Recorded data:

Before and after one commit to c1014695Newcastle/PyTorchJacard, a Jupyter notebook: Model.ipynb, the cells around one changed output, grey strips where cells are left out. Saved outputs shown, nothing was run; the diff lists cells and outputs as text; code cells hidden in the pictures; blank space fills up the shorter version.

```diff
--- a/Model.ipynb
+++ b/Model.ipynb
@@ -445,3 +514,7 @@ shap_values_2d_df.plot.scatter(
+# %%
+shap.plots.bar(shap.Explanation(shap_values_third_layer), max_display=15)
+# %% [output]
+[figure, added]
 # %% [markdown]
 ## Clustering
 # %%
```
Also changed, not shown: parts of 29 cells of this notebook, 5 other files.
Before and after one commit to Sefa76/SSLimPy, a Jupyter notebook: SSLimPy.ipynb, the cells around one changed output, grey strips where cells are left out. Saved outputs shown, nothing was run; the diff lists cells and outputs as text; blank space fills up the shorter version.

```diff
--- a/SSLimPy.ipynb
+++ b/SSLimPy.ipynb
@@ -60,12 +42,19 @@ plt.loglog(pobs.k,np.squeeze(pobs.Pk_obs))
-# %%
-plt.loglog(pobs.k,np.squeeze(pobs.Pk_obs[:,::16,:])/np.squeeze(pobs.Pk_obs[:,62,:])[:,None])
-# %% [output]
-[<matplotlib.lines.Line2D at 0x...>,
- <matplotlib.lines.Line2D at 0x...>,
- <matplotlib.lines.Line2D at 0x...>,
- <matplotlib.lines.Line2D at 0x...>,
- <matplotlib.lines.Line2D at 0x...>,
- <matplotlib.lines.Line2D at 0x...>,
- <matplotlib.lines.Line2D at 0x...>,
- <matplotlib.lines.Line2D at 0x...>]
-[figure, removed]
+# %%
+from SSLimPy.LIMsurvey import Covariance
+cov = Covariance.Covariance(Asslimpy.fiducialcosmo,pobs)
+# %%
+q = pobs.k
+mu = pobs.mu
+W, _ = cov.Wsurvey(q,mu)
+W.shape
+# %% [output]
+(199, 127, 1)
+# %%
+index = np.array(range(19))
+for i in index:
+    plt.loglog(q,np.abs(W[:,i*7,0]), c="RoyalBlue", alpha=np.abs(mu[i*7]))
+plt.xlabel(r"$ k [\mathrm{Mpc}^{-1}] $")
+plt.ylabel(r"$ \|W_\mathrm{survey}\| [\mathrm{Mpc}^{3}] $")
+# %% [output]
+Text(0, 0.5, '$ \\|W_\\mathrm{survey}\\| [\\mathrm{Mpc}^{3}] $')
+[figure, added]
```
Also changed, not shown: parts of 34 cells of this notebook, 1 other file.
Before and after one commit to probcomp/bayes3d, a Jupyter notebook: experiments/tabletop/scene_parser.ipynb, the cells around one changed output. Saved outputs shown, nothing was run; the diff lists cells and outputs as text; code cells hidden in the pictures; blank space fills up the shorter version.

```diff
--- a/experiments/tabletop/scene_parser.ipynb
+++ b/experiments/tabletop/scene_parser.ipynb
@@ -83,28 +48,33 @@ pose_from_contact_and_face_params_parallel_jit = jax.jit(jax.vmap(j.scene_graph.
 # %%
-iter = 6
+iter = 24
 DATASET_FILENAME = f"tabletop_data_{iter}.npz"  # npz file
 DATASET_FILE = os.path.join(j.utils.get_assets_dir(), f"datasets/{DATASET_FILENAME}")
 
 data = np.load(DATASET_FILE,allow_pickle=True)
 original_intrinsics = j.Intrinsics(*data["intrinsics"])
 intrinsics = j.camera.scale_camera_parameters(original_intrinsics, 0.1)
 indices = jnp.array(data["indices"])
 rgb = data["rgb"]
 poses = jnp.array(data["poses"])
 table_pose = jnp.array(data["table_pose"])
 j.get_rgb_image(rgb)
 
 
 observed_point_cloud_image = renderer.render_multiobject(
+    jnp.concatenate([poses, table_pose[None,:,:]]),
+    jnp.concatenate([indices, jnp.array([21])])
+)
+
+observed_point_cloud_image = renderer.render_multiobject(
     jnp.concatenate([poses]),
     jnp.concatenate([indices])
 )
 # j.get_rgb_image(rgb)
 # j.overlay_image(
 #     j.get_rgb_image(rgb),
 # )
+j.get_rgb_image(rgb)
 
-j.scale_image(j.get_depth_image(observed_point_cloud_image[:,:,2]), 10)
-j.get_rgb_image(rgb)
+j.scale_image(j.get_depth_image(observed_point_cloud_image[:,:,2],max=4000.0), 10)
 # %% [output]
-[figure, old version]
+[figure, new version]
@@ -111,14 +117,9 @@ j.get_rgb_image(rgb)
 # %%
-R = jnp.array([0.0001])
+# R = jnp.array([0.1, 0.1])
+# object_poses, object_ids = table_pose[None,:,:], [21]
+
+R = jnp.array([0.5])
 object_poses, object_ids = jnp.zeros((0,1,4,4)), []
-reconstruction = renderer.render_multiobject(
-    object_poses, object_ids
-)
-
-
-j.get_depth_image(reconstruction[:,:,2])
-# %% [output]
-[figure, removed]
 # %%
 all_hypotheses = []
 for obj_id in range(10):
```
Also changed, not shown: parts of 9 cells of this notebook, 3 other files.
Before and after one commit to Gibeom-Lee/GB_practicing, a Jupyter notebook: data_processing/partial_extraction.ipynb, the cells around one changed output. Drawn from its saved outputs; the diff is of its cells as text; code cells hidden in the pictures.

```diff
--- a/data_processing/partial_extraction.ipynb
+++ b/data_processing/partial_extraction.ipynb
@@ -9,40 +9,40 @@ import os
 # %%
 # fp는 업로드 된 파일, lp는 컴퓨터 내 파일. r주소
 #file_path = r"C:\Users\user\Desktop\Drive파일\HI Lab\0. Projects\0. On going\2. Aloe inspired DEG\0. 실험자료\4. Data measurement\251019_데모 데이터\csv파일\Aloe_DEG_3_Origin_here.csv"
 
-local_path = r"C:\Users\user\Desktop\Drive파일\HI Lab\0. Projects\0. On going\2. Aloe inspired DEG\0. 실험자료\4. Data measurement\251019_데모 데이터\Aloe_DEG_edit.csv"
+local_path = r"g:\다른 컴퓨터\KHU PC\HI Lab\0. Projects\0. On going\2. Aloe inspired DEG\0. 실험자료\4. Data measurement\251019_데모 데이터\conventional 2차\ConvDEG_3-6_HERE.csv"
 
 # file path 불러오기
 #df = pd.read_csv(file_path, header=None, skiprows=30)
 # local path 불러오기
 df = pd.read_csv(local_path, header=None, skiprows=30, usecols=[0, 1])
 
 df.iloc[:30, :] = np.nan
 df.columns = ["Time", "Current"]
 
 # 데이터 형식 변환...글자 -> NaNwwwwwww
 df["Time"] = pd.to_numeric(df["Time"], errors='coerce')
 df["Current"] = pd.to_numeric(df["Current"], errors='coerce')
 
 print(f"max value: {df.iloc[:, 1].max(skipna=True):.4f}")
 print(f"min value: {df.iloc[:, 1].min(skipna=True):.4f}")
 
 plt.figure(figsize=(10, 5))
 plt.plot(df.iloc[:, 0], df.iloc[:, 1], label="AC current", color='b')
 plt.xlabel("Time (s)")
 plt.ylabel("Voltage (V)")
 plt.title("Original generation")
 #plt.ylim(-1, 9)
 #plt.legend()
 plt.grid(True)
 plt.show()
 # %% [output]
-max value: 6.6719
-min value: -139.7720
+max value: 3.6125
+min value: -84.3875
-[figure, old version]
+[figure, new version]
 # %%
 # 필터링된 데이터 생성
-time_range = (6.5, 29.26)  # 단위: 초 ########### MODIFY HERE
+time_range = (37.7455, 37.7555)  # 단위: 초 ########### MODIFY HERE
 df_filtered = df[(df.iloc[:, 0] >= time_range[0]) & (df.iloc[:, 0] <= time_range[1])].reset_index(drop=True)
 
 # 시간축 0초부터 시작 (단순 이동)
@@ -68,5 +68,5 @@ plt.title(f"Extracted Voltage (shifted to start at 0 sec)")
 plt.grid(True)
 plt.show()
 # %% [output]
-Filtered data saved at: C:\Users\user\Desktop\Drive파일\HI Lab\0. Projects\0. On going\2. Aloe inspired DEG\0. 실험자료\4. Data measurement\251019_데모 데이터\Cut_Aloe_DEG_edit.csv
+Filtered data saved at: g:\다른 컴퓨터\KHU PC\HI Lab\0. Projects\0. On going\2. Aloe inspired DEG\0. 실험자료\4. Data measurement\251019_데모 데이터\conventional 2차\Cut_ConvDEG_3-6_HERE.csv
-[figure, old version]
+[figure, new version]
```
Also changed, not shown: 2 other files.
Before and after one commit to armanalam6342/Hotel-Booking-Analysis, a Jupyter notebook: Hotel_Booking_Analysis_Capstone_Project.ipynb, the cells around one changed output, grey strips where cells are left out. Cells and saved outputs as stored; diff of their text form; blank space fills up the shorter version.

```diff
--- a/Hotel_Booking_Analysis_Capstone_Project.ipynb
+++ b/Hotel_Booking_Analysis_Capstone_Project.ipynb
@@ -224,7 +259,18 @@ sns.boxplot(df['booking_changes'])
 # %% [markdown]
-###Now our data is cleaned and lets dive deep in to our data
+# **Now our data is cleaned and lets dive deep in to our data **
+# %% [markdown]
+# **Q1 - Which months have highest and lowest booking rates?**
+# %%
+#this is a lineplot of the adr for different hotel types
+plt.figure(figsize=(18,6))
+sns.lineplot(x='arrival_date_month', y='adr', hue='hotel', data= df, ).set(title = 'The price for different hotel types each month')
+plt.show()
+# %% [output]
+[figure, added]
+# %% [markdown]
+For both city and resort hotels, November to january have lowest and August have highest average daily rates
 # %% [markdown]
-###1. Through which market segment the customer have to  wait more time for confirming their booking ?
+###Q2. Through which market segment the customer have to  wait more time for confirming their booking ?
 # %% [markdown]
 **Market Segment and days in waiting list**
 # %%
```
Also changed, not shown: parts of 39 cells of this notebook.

What you will do.
Show the lines above with "reconstruction".

Your solution.
-reconstruction = renderer.render_multiobject(
-j.get_depth_image(reconstruction[:,:,2])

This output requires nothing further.